Dataset excerpts:
== Segment start ==

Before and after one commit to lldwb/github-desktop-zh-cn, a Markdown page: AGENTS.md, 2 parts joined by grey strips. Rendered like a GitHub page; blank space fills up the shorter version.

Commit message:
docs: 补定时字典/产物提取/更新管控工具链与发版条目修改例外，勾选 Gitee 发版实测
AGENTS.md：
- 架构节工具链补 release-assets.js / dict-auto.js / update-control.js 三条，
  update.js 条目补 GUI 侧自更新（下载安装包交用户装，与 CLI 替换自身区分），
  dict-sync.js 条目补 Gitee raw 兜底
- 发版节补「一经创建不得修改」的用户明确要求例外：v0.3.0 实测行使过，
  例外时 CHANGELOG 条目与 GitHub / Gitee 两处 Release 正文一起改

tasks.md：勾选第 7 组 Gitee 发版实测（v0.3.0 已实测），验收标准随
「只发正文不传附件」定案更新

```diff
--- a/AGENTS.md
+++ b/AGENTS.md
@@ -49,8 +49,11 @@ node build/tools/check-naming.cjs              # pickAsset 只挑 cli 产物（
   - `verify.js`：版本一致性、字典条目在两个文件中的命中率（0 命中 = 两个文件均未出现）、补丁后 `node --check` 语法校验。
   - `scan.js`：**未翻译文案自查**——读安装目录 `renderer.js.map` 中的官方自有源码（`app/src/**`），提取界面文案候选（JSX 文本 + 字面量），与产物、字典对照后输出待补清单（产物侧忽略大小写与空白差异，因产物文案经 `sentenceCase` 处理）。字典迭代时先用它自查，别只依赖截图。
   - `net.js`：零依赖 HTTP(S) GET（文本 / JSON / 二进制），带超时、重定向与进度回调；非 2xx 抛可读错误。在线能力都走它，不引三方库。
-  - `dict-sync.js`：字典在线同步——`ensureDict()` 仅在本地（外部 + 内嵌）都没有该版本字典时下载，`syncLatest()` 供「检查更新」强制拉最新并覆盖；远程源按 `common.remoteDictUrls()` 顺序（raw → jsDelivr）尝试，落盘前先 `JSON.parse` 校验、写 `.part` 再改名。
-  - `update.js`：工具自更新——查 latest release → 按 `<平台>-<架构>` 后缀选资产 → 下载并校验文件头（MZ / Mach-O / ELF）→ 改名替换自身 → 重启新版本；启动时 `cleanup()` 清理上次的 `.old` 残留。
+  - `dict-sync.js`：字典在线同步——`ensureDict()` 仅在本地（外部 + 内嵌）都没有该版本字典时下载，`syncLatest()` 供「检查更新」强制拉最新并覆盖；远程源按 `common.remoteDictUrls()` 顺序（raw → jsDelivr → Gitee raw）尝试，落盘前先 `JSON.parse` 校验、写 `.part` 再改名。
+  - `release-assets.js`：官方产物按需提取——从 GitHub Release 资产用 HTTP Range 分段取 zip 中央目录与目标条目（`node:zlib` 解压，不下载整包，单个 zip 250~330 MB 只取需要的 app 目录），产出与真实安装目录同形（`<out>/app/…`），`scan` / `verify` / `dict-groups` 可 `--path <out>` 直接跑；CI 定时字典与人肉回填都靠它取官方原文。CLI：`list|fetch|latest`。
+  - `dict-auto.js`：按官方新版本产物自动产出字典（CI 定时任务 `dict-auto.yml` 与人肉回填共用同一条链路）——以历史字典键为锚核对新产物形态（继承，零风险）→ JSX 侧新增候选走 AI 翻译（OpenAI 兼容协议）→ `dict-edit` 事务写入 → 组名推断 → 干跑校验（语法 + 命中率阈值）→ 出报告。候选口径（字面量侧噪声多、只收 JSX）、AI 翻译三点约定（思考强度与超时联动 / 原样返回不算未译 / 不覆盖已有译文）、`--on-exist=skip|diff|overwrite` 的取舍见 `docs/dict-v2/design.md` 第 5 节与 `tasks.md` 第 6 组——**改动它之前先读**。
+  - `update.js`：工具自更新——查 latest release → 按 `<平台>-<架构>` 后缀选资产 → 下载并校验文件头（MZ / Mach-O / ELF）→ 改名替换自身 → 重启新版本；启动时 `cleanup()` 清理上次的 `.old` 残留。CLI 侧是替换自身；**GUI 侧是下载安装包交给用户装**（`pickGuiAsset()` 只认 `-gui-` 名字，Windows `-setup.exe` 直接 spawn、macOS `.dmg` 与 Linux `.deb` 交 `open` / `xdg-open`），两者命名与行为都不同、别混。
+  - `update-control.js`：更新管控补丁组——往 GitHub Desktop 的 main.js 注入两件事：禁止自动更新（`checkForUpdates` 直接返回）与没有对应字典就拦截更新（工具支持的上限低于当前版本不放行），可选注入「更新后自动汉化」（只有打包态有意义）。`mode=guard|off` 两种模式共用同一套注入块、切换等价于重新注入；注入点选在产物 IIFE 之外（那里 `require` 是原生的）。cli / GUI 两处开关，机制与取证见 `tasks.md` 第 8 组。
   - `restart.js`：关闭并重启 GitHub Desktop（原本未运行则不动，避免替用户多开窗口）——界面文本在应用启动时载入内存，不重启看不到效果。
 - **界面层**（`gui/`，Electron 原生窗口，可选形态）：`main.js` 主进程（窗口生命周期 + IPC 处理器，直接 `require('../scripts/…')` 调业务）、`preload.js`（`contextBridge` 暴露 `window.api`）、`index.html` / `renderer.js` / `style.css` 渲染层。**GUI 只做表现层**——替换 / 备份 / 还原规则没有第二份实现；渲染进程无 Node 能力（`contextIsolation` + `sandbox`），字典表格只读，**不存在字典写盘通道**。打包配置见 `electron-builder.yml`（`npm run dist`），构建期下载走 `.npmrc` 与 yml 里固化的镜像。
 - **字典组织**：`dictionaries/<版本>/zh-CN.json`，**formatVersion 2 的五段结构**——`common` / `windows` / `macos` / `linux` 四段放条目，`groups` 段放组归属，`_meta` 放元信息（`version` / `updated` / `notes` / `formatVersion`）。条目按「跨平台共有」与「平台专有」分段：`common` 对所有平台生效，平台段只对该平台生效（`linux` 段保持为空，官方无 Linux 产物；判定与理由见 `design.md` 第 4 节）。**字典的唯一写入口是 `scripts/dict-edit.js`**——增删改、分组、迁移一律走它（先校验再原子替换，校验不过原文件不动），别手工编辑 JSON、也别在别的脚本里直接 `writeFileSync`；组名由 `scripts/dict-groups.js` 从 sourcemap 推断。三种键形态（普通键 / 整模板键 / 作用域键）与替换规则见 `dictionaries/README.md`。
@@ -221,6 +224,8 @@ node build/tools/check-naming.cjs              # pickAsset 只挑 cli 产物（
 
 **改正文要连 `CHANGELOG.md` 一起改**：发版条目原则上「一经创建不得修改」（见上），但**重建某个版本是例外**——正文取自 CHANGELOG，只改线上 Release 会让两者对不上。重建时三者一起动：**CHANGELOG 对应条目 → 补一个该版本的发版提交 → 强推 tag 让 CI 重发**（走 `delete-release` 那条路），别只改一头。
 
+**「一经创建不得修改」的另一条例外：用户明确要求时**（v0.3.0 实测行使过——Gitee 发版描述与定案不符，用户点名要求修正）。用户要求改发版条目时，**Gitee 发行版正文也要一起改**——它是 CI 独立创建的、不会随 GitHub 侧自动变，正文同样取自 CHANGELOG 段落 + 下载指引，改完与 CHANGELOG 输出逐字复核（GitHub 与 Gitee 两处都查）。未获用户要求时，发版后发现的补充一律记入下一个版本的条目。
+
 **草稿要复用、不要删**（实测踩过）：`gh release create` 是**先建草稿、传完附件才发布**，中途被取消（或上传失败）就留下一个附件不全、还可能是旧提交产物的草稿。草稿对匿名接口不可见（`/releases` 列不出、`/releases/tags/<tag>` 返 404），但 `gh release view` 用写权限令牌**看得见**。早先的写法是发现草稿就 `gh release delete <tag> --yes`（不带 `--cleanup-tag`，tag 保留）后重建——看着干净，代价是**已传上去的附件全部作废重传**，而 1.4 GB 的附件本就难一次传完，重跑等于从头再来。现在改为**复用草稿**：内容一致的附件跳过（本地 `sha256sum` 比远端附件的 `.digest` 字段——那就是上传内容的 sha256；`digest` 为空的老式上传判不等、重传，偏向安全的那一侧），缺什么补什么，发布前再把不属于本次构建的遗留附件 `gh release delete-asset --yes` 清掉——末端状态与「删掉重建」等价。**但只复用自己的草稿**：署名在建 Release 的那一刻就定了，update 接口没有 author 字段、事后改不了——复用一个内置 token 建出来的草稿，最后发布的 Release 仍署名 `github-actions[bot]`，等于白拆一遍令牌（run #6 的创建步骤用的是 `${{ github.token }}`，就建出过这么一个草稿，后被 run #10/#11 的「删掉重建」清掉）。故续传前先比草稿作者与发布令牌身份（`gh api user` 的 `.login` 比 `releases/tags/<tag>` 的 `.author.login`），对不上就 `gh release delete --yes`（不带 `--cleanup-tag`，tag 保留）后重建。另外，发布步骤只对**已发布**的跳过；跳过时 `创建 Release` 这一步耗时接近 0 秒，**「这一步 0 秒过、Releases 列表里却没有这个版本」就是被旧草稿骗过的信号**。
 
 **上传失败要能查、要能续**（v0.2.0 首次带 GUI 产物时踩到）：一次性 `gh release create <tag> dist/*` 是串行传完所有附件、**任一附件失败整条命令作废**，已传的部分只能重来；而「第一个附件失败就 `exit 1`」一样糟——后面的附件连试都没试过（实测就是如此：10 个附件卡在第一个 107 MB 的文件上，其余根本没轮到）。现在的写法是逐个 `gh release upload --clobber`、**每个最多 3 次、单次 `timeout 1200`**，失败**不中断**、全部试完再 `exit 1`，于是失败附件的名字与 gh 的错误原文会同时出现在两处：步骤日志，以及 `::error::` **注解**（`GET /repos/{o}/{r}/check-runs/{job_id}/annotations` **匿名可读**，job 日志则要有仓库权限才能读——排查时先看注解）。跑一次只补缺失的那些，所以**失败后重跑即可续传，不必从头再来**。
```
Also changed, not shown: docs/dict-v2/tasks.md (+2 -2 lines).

== Segment end ==

Exercise:
Collect each line of the entries that has the word "Gitee", copying it in full.

Response to the exercise:
docs: 补定时字典/产物提取/更新管控工具链与发版条目修改例外，勾选 Gitee 发版实测
  dict-sync.js 条目补 Gitee raw 兜底
  例外时 CHANGELOG 条目与 GitHub / Gitee 两处 Release 正文一起改
tasks.md：勾选第 7 组 Gitee 发版实测（v0.3.0 已实测），验收标准随
+  - `dict-sync.js`：字典在线同步——`ensureDict()` 仅在本地（外部 + 内嵌）都没有该版本字典时下载，`syncLatest()` 供「检查更新」强制拉最新并覆盖；远程源按 `common.remoteDictUrls()` 顺序（raw → jsDelivr → Gitee raw）尝试，落盘前先 `JSON.parse` 校验、写 `.part` 再改名。
+**「一经创建不得修改」的另一条例外：用户明确要求时**（v0.3.0 实测行使过——Gitee 发版描述与定案不符，用户点名要求修正）。用户要求改发版条目时，**Gitee 发行版正文也要一起改**——它是 CI 独立创建的、不会随 GitHub 侧自动变，正文同样取自 CHANGELOG 段落 + 下载指引，改完与 CHANGELOG 输出逐字复核（GitHub 与 Gitee 两处都查）。未获用户要求时，发版后发现的补充一律记入下一个版本的条目。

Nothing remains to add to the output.